Restate all of the entries exactly. Any picture in them should be skipped.

◆ **Before and after images**
- - - - - - -

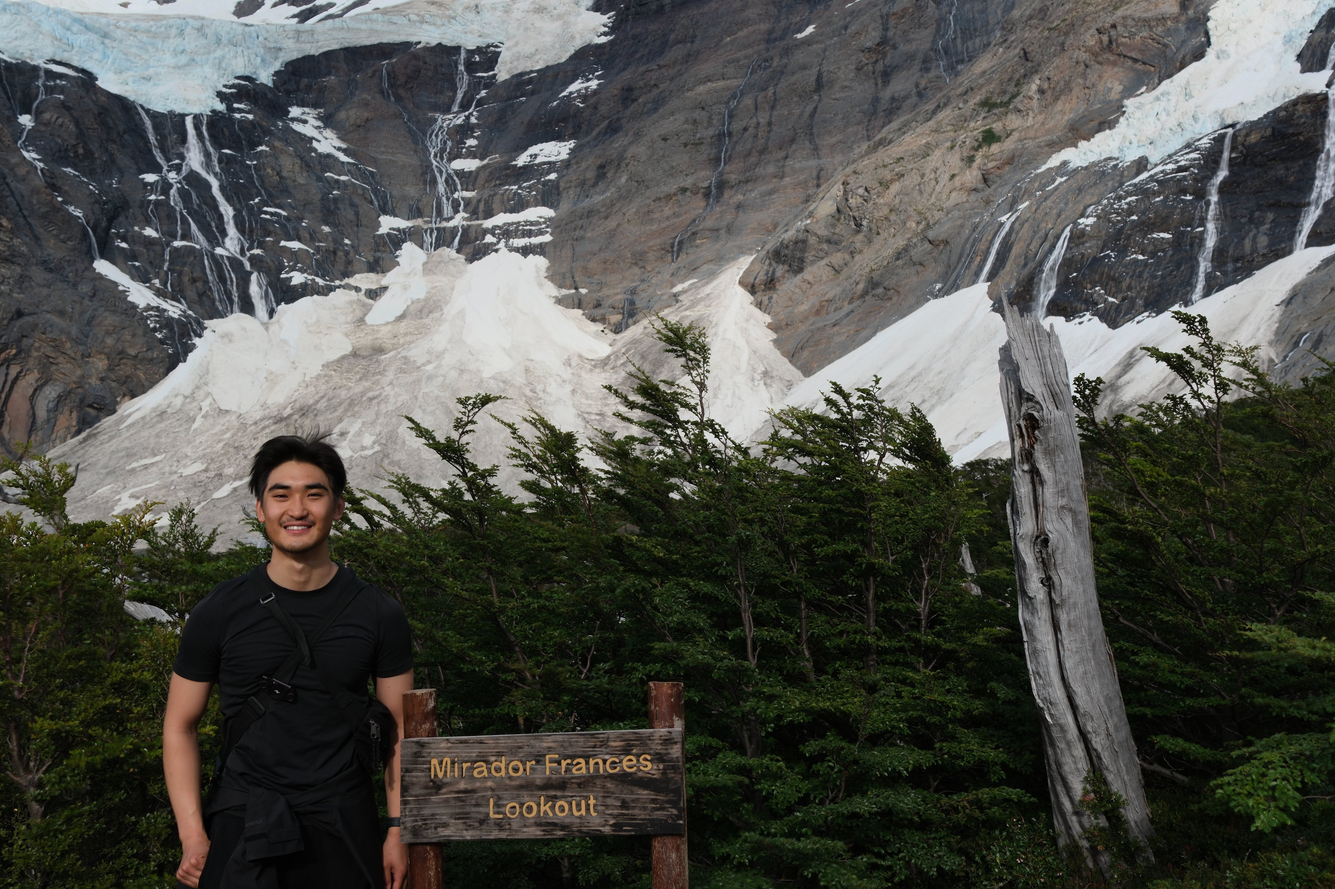
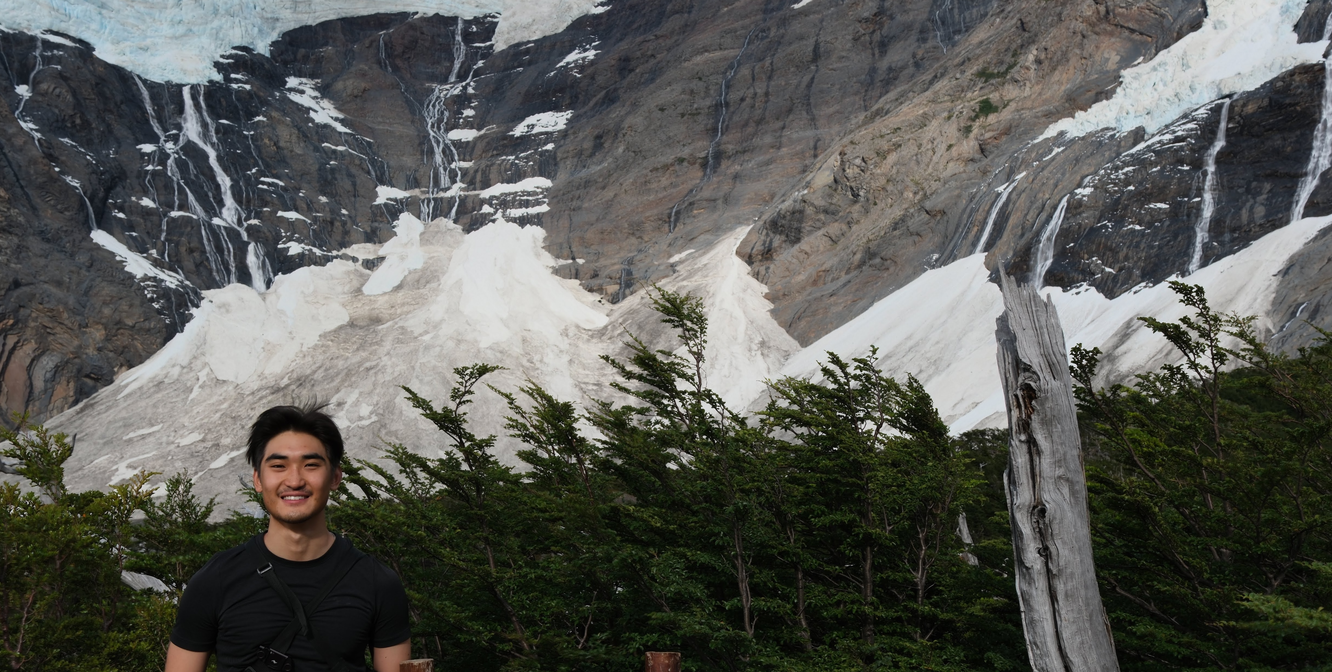
fix titles and photo
fix: incorrect about me image dims and sidebar title

diff --git a/index.html b/index.html
@@ -29,7 +29,7 @@
 						<nav id="nav">
 							<ul>
 								<li><a href="#top" id="top-link"><span class="icon solid fa-home">Intro</span></a></li>
-								<li><a href="#portfolio" id="portfolio-link"><span class="icon solid fa-th">Portfolio</span></a></li>
+								<li><a href="#portfolio" id="portfolio-link"><span class="icon solid fa-th">Latest</span></a></li>
 								<li><a href="#about" id="about-link"><span class="icon solid fa-user">About Me</span></a></li>
 								<li><a href="#contact" id="contact-link"><span class="icon solid fa-envelope">Contact</span></a></li>
 							</ul>
@@ -74,10 +74,10 @@
 						<div class="container">
 
 							<header>
-								<h2>Thought</h2>
+								<h2>Latest</h2>
 							</header>
 
-							<p>When you always in a reflective mood, you miss the opportunity to just feel in the moment.</p>
+							<p>When you are always in a reflective mood, you miss the opportunity to just feel in the moment.</p>
 
 						</div>
 					</section>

- - - - - - -

◆ **ANSWER SPACE**
fix titles and photo
fix: incorrect about me image dims and sidebar title

diff --git a/index.html b/index.html
@@ -29,7 +29,7 @@
 						<nav id="nav">
 							<ul>
 								<li><a href="#top" id="top-link"><span class="icon solid fa-home">Intro</span></a></li>
-								<li><a href="#portfolio" id="portfolio-link"><span class="icon solid fa-th">Portfolio</span></a></li>
+								<li><a href="#portfolio" id="portfolio-link"><span class="icon solid fa-th">Latest</span></a></li>
 								<li><a href="#about" id="about-link"><span class="icon solid fa-user">About Me</span></a></li>
 								<li><a href="#contact" id="contact-link"><span class="icon solid fa-envelope">Contact</span></a></li>
 							</ul>
@@ -74,10 +74,10 @@
 						<div class="container">
 
 							<header>
-								<h2>Thought</h2>
+								<h2>Latest</h2>
 							</header>
 
-							<p>When you always in a reflective mood, you miss the opportunity to just feel in the moment.</p>
+							<p>When you are always in a reflective mood, you miss the opportunity to just feel in the moment.</p>
 
 						</div>
 					</section>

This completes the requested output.